Exercise description:
Among the records, how many lines contain "backgroundColor"? Only the number is needed.

Records from a collection:
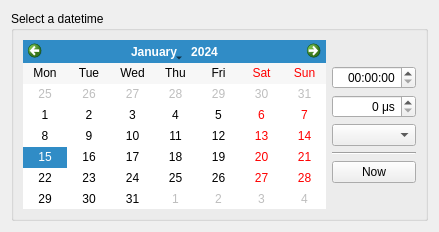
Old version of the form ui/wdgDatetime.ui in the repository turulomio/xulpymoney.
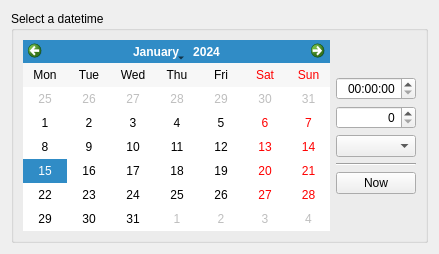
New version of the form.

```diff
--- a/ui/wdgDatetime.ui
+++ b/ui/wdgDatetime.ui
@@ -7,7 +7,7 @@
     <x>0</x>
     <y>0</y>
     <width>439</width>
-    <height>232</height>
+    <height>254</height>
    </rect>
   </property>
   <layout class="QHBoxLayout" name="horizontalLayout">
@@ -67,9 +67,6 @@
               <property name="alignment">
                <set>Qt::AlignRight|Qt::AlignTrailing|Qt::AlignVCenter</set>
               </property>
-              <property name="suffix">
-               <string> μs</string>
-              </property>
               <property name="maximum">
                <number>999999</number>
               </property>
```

...

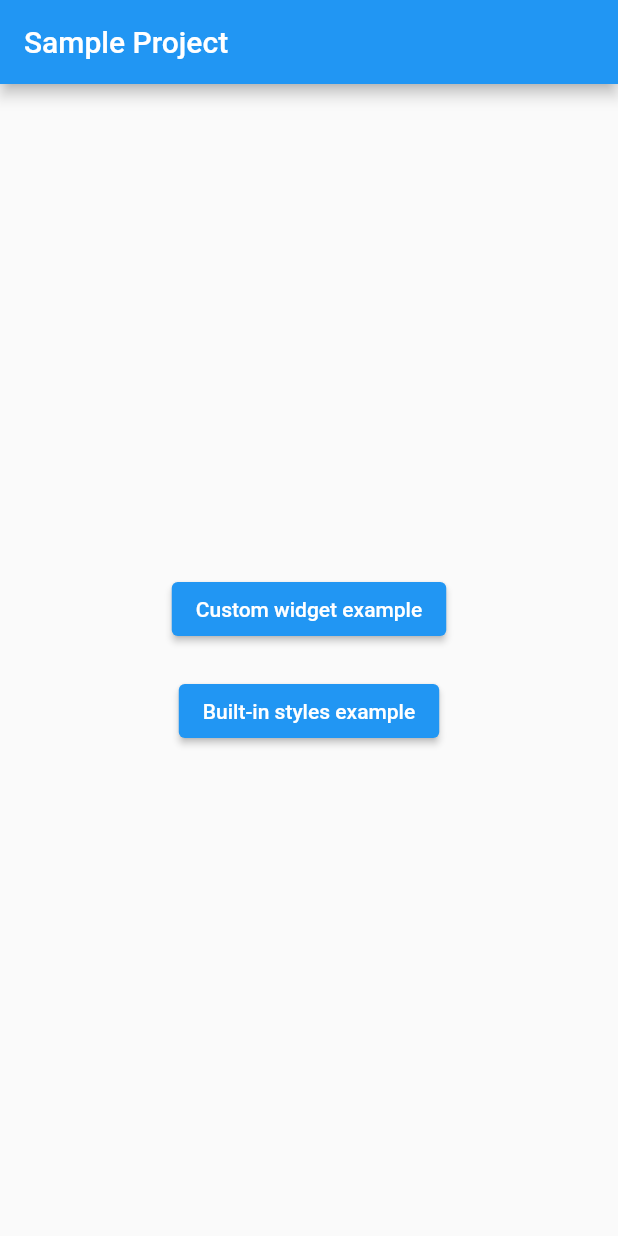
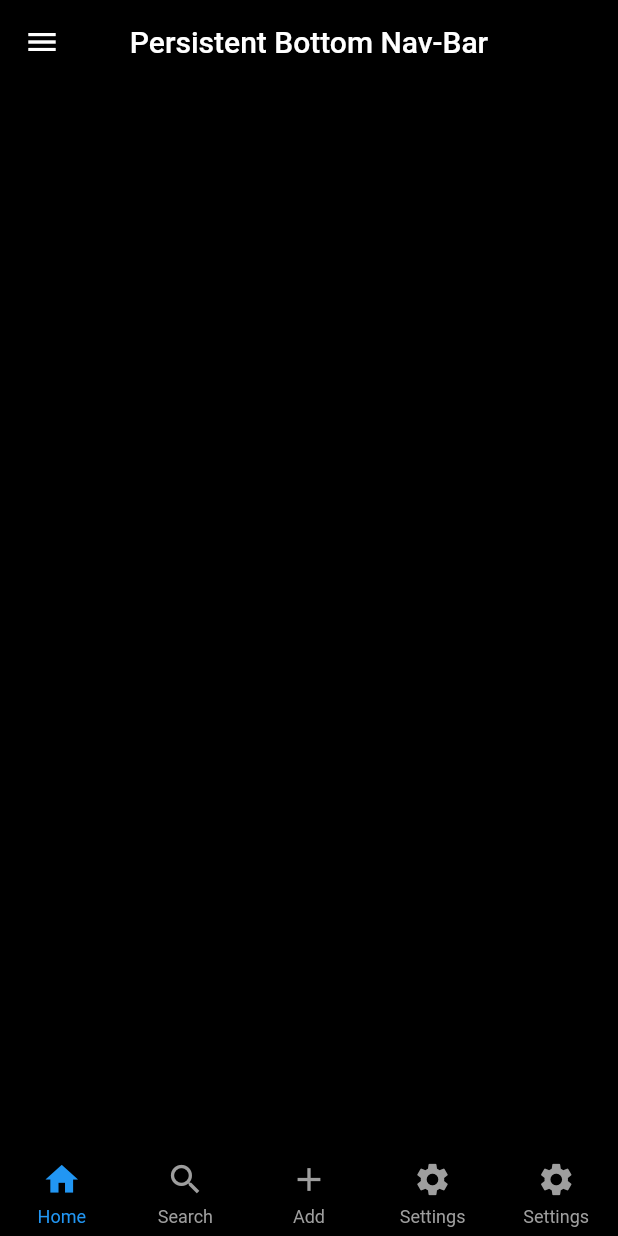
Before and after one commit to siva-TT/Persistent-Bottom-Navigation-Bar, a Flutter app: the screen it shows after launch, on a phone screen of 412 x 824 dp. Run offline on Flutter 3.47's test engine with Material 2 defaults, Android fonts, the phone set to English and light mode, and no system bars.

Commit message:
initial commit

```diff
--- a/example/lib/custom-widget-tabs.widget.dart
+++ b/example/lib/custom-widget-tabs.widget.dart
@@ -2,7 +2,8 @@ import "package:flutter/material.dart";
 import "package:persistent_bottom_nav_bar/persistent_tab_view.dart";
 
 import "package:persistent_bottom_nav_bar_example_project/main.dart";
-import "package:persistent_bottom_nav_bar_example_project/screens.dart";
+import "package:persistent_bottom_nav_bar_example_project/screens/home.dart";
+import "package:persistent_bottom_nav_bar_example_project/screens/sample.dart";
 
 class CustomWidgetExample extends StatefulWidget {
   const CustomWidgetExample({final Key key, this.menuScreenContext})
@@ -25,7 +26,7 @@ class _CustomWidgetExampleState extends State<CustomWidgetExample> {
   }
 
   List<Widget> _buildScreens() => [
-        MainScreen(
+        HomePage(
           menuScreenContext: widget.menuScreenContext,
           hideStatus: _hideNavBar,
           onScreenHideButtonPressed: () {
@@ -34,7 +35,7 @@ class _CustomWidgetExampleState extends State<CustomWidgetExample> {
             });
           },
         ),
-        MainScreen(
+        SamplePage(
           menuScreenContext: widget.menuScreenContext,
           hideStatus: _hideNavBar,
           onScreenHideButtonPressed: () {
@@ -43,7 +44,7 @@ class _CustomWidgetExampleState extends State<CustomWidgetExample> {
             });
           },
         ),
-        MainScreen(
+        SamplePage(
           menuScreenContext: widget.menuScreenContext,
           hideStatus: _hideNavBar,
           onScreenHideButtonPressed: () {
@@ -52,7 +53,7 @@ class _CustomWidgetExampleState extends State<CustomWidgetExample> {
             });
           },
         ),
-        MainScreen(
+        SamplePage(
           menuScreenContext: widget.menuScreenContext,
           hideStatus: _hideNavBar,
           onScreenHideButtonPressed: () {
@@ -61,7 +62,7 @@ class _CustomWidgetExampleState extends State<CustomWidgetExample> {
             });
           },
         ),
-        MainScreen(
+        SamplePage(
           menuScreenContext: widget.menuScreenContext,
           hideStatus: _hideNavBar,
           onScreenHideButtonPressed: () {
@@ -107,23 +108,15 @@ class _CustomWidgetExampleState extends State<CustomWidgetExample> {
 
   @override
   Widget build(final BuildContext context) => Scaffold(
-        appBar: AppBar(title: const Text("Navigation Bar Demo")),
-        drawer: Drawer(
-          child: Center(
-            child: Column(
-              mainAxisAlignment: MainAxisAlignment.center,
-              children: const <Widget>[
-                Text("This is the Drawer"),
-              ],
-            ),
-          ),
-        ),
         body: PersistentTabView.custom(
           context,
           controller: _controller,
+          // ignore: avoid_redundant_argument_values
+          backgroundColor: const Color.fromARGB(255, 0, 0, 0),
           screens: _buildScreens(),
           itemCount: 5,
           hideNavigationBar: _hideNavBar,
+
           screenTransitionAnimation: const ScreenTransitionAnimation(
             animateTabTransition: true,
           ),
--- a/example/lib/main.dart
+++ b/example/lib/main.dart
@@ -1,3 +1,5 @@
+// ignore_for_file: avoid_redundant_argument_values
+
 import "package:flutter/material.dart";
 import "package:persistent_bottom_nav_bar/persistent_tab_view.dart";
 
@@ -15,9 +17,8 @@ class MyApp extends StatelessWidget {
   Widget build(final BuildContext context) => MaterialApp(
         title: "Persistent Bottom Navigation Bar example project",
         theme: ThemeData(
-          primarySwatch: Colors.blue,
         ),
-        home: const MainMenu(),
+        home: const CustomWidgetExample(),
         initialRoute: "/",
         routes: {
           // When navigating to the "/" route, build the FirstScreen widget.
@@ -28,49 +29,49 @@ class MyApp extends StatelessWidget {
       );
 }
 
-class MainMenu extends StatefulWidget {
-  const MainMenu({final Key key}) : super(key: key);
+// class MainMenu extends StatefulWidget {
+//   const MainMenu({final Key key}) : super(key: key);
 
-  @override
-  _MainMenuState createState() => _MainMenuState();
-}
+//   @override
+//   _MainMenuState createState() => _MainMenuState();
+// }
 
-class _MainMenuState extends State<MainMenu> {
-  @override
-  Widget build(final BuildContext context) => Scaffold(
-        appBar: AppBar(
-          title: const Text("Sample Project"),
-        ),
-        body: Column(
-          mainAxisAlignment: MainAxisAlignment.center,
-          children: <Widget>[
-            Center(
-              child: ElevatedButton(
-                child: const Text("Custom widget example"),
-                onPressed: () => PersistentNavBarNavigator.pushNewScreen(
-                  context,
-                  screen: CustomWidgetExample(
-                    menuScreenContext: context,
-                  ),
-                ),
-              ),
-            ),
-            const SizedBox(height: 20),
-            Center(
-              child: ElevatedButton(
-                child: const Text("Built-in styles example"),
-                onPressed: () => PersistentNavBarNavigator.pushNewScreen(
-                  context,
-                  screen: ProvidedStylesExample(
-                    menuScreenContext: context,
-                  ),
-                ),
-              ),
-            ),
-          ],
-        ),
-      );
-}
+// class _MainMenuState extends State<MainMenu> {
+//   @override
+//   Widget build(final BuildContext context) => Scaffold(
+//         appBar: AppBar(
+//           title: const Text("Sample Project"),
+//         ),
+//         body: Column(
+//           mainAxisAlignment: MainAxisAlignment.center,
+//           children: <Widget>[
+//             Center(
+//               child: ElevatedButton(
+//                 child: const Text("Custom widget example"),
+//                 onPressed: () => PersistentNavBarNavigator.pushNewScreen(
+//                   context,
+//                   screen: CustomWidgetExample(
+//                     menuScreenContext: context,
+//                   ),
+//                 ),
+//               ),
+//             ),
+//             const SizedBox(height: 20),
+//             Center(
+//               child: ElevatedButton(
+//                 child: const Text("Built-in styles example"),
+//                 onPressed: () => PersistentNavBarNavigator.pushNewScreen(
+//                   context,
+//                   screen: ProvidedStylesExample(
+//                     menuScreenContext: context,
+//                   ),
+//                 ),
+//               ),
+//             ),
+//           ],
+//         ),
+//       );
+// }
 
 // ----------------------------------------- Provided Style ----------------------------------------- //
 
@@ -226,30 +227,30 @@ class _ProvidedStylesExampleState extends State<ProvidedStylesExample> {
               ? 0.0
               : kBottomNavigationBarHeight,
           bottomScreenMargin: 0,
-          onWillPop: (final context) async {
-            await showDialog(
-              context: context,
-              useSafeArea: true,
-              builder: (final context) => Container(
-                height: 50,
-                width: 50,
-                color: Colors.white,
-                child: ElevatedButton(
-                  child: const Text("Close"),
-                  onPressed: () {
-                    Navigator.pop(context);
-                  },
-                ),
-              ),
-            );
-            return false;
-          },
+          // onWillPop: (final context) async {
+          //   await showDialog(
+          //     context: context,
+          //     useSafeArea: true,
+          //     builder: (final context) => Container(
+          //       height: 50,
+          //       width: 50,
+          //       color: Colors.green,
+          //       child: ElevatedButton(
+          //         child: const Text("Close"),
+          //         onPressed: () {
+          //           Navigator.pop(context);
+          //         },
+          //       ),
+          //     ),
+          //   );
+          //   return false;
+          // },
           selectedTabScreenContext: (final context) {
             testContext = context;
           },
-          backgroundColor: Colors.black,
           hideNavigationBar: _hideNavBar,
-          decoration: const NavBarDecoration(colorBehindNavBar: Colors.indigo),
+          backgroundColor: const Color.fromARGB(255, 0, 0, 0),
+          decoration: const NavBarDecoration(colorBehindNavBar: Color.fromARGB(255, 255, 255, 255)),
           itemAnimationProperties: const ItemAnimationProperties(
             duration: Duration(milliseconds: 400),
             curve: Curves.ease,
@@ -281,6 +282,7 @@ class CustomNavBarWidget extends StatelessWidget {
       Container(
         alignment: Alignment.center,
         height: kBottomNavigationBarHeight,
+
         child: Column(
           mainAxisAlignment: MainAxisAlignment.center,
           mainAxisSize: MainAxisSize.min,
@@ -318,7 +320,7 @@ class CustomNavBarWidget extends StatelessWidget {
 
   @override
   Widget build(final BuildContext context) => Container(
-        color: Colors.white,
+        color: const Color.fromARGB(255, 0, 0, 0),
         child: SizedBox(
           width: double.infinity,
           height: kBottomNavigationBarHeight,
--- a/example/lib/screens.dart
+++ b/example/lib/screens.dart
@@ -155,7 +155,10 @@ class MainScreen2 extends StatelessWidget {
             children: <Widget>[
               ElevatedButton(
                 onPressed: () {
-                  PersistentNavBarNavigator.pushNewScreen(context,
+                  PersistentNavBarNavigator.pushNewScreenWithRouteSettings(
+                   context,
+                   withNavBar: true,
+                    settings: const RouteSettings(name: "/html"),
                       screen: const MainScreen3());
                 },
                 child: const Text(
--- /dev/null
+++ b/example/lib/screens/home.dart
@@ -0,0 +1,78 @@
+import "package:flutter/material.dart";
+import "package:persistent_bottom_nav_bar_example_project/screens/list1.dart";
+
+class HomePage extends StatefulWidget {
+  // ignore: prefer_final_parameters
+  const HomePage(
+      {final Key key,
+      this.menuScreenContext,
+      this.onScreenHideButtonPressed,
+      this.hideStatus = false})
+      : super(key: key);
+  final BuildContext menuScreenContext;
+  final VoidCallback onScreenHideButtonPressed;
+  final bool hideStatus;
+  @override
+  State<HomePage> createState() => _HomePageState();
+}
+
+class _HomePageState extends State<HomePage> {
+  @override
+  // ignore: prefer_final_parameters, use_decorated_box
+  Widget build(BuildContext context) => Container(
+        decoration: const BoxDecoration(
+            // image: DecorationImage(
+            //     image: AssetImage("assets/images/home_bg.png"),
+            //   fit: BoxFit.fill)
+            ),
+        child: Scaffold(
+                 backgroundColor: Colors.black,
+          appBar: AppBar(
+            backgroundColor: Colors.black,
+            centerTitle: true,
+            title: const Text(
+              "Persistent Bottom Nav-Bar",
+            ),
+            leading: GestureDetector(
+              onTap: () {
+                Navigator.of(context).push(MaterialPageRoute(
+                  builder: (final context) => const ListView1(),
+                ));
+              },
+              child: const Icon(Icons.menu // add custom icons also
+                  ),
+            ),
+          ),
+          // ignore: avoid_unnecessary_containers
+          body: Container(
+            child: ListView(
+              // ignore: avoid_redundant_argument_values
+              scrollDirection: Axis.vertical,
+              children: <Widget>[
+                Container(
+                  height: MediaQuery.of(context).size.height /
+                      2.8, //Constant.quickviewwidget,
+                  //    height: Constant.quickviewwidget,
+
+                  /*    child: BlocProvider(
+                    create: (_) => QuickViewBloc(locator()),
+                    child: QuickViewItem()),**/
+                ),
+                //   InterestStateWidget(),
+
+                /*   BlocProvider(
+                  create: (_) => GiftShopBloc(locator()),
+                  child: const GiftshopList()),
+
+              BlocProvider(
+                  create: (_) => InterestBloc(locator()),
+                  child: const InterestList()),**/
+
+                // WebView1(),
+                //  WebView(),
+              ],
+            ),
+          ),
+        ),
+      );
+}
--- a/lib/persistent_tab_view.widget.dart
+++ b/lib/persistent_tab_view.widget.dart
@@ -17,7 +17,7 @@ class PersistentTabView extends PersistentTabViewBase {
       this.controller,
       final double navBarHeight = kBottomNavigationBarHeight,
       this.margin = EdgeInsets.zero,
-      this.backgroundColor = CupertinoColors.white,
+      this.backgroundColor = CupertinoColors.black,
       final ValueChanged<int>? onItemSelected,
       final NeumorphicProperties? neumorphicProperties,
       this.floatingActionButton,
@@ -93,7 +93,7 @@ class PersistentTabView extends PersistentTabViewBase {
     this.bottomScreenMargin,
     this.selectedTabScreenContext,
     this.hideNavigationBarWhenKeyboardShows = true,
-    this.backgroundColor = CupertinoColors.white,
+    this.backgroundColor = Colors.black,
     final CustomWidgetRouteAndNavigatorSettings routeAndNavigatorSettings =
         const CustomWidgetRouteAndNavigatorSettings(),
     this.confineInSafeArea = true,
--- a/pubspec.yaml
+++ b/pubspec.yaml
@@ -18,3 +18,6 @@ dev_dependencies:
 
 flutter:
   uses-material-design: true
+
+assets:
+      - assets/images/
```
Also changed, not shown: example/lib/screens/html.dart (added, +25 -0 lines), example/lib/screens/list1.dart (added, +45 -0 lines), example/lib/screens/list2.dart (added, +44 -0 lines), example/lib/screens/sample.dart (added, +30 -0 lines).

Completed task:
9